The marriage equality bill just protects some established rights. But to listen to the complainers, religion is over in America.
Conservatives are having a bad day with the Respect for Marriage Act (RFMA) set to become law.
The Senate voted in favor of the RFMA in a 61-36 vote on Tuesday night. It now goes back to the House of Representatives for another vote because it was amended in the Senate. The House is expected to pass the bill as early as next Tuesday. President Joe Biden is expected to sign it.
Tony Perkins, president of the anti-LGBTQ hate group the Family Research Council, released a statement saying that the RFMA “invites ‘predatory lawsuits’ against people of faith, stigmatizes biblical values, and drives Christians from the public square.”
Perkins also said that the 12 Republicans who voted for the bill “are literally putting a target on their base and driving them out of political engagement.”
He added, “This bill is a club, with which the Left will attempt to beat people of orthodox faith — who believe in marriage as God designed it and history has defined — into submission.”
Perkins has argued that “homosexual men are more likely to abuse children than straight men.” He believes that the Bible commands Christians to kill gay people and has urged his followers to pray against any expansion of LGBTQ civil rights.
Ryan Bangert, senior vice president of strategic initiatives for the anti-LGBTQ legal advocacy group Alliance Defending Freedom (ADF) wrote, “This dangerously cynical and completely unnecessary bill is a direct attack on the First Amendment…. It undermines religious freedom everywhere and exposes Americans throughout the country to predatory lawsuits by activists seeking to use the threat of litigation to silence debate and exclude people of faith from the public square.”
The ADF said that the Senate version of the bill should’ve allowed Republican amendments that would’ve carved out religious exceptions in order to provide legal protections for religion-based anti-LGBTQ discrimination. The ADF regularly files lawsuits against LGBTQ civil rights legislation.
In a misleading Wednesday morning tweet, Sen. Ted Cruz (R-Texas) wrote, “Not only does the so-called Respect for Marriage Act open the door for a weaponized IRS to target religious non-profits, but it will start a race to the bottom, forcing the most extreme marriage laws from any state onto every other state.”
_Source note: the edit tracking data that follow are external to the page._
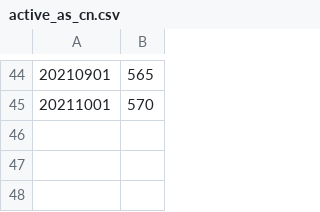
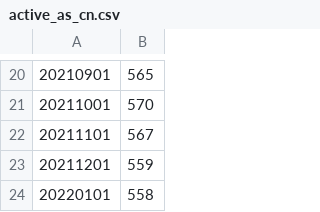
Before and after one commit to 52ai/Crawler4Caida, a CSV file: 015BGPAnalysis/active_as_cn.csv, drawn as a sheet; only a part is shown, gaps mark what is left out; the diff covers the shown part only; the diff names each change by its address in the sheet, - before the commit and + after, or states it on an @@ line.

```diff
--- a/015BGPAnalysis/active_as_cn.csv
+++ b/015BGPAnalysis/active_as_cn.csv
+row 22: 20211101 | 567
+row 23: 20211201 | 559
+row 24: 20220101 | 558
```
Also changed, not shown: 24 removed rows elsewhere in this file, 3 other files.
Twenty U.S. states currently allow children of any age to be married to adults. Texas, Cruz’s home state, allows emancipated minors age 16 and up to get married. The RFMA doesn’t change this fact since the age of marriage is set by state law.
It’s not clear how religious non-profits will be targeted since the law doesn’t even mention the IRS.
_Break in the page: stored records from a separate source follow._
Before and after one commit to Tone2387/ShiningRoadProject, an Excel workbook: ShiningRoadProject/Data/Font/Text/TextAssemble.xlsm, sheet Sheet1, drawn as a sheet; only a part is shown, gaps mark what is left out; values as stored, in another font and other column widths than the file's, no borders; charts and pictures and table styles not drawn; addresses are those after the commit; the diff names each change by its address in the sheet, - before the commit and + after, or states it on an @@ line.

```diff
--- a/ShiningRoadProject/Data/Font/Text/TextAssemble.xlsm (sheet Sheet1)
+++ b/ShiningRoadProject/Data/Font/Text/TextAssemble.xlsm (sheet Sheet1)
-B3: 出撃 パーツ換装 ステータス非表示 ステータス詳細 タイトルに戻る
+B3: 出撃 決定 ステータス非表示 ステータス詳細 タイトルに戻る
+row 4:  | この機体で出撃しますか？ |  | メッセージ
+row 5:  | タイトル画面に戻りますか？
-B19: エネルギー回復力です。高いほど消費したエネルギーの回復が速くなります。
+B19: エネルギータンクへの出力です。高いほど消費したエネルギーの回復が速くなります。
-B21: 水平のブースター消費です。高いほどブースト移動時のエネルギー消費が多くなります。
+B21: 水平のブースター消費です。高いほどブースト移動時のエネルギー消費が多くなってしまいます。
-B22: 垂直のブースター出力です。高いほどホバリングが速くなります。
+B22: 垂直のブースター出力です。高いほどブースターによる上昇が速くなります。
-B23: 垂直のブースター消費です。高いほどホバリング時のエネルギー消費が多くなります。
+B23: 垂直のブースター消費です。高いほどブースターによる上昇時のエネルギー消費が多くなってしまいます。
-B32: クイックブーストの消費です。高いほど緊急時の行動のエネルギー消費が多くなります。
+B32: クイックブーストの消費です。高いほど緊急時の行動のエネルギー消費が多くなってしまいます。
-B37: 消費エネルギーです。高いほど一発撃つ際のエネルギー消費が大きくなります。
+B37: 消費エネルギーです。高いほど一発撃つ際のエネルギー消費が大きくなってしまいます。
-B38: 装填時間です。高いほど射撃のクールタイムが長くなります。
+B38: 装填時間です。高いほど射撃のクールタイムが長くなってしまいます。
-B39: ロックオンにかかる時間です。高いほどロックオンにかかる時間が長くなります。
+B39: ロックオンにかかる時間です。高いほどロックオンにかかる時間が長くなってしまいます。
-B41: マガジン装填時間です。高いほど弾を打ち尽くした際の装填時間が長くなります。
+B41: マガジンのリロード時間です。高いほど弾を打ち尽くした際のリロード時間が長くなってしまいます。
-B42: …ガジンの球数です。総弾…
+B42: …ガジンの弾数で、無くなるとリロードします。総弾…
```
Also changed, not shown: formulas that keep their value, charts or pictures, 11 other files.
Sen. James Lankford (R-OK), who voted against the bill, said, “What it really does is silences any individual who may disagree and discourages any faith-based entity from cooperating with government, to be able to say, if you want to partner with the state in any area, you probably aren’t welcome because you don’t share the same beliefs.”
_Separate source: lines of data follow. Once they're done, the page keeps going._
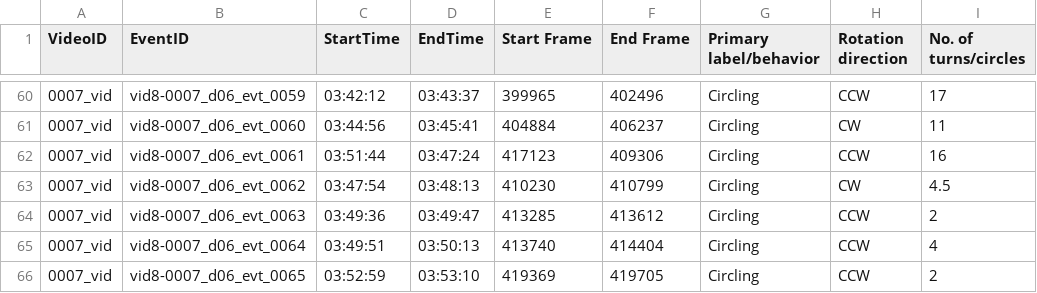
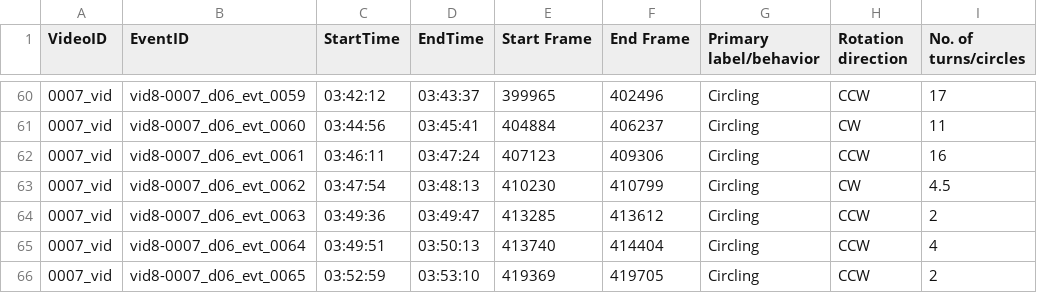
Before and after one commit to Human-Augment-Analytics/cichlid-analysis, a CSV file: ground_truth_annotations/finalized_annotations/circling_annotations_vid0007-day6.csv, drawn as a sheet; only a part is shown, gaps mark what is left out; the diff names each change by its address in the sheet, - before the commit and + after, or states it on an @@ line.

```diff
--- a/ground_truth_annotations/finalized_annotations/circling_annotations_vid0007-day6.csv
+++ b/ground_truth_annotations/finalized_annotations/circling_annotations_vid0007-day6.csv
-C62 (StartTime): 03:51:44
+C62 (StartTime): 03:46:11
-E62 (Start Frame): 417123
+E62 (Start Frame): 407123
```
Also changed, not shown: ground_truth_annotations/finalized_annotations/circling_annotations_vid0007-day5.csv, ground_truth_annotations/finalized_annotations/circling_annotations_vid0028.csv, 14 other files.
The RFMA will not end the First Amendment.
Rep. Chip Roy (R-TX) wrote, “The entire @HouseGOP should vote ‘no’ on a bill that demonstrably exposes Americans to persecution for closely held religious beliefs, in addition to attacking marriage. #StandUpForAmerica.”
On Wednesday, the Heritage Foundation, which spent $1.3 million on ads attacking the RFMA over Thanksgiving weekend, retweeted several messages, including one referring to the supportive Republican senators as “losers” and one that claims the RFMA offers “no meaningful protections for our first freedom.”
Noelle Garnier of National Religious Broadcasters wrote, “As Christians we believe that the family and marriage are the bedrock of a strong society. It’s heartbreaking to see so many lawmakers agree and concur that the traditional view of marriage and family has no place in U.S. policy.”
The RFMA would officially repeal the Defense of Marriage Act (DOMA), the 1996 law that forbade the federal government from legally recognizing same-sex marriages. In its place, the act would require the federal and state governments to recognize same-sex marriages as long as they occur in states where they are legal. If any state refuses to recognize such marriages, the act says, the spouses can sue.
Despite these right-wingers’ worries, a revised version of the bill submitted earlier this month guarantees to uphold all “religious liberty and conscience protections” currently defined by federal law. It states that no individual or group will be forced to “solemnize” same-sex marriages and that the legislation will threaten no individual or group’s tax-exempt status.